## WORK TASK
Could you find every line in the entries below that holds the word "removed" and copy it?

## RECORDS
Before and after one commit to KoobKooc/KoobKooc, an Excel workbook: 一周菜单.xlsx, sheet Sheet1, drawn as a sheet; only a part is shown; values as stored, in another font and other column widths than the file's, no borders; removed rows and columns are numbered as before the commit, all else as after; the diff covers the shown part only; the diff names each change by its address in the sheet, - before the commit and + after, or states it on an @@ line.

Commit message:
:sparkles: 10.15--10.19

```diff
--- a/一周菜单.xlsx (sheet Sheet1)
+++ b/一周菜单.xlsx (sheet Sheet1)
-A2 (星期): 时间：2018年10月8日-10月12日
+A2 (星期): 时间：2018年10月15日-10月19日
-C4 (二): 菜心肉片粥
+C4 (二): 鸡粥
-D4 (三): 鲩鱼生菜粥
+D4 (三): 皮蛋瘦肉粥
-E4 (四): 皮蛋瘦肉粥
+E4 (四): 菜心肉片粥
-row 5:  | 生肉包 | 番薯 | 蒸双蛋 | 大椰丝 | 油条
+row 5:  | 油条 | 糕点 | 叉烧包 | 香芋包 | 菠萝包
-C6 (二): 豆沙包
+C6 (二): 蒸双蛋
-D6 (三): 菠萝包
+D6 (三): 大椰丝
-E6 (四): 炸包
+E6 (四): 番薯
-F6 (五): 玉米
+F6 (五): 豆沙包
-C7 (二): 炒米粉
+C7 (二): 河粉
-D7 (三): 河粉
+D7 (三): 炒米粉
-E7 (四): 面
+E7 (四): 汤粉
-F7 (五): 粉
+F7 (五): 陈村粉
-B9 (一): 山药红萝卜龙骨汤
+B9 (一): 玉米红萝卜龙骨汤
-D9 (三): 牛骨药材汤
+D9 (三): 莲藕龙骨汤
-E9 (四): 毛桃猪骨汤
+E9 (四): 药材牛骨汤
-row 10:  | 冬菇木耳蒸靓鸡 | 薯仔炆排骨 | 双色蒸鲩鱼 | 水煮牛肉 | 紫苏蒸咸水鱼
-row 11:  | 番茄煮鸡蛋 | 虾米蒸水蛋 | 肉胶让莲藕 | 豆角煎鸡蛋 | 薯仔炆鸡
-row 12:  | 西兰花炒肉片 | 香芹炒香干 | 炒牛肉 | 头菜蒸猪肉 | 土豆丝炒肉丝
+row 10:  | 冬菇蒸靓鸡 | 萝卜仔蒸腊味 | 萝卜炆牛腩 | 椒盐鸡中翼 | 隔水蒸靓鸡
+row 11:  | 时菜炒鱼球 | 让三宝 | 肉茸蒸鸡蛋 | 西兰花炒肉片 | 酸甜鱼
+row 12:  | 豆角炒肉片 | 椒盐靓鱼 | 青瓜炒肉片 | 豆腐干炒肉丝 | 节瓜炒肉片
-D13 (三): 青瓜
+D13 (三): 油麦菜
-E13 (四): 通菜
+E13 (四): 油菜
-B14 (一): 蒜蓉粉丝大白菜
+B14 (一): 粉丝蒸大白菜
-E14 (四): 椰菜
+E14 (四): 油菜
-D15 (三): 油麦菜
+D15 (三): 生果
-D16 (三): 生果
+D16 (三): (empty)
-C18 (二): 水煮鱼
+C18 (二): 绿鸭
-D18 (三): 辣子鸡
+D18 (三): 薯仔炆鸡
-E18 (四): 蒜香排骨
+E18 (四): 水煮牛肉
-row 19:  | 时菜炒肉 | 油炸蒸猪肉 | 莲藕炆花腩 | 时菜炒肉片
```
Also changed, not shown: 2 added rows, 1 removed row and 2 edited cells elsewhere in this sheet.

==

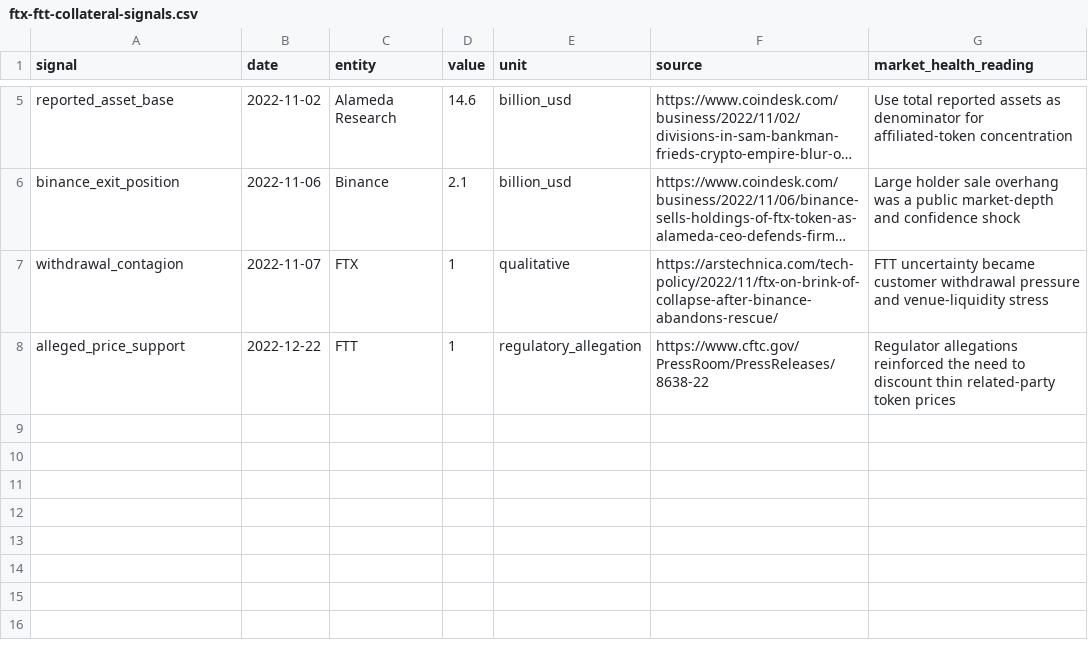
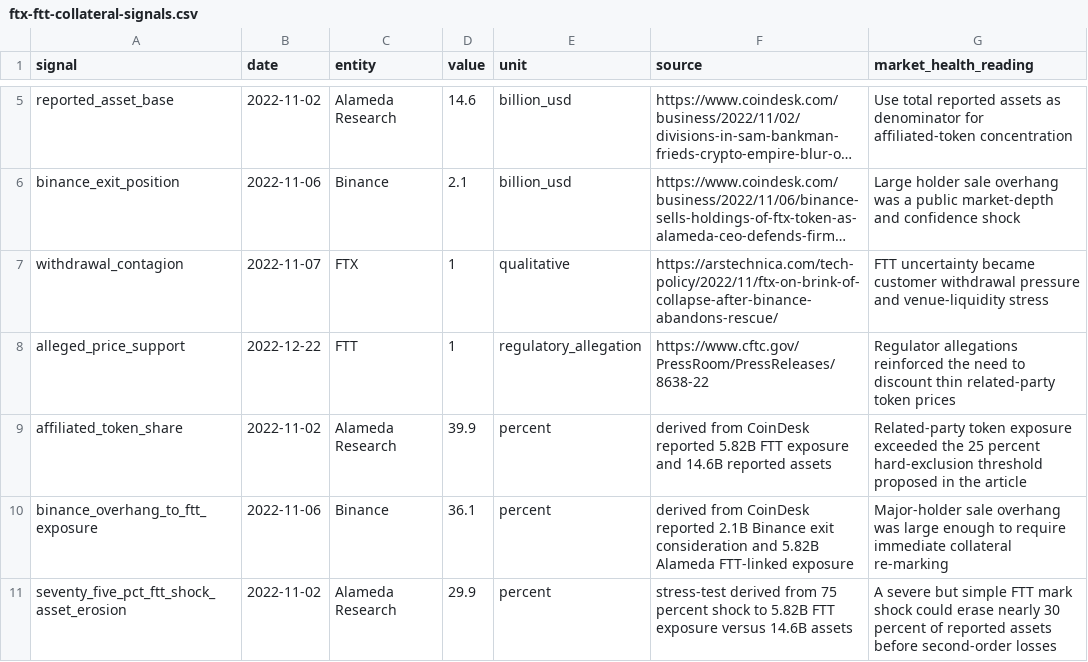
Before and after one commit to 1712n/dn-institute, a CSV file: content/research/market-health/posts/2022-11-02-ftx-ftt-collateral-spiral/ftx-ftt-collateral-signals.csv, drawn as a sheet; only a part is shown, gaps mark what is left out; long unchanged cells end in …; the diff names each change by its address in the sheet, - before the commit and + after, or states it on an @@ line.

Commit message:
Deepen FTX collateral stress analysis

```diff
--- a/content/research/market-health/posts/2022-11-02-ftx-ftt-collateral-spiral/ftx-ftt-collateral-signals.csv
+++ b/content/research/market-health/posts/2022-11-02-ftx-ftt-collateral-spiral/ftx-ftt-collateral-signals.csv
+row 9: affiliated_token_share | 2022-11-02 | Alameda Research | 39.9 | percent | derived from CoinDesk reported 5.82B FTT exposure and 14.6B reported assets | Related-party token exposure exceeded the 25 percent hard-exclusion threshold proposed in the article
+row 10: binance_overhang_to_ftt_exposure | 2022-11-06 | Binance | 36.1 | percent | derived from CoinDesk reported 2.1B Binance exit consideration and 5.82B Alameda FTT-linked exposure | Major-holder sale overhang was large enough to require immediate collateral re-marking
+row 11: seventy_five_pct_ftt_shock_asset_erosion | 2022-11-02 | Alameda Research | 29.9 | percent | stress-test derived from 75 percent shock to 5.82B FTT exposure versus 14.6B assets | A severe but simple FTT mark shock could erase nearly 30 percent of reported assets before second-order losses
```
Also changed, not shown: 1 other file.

## OUTPUT OF THE TASK
Before and after one commit to KoobKooc/KoobKooc, an Excel workbook: 一周菜单.xlsx, sheet Sheet1, drawn as a sheet; only a part is shown; values as stored, in another font and other column widths than the file's, no borders; removed rows and columns are numbered as before the commit, all else as after; the diff covers the shown part only; the diff names each change by its address in the sheet, - before the commit and + after, or states it on an @@ line.
Also changed, not shown: 2 added rows, 1 removed row and 2 edited cells elsewhere in this sheet.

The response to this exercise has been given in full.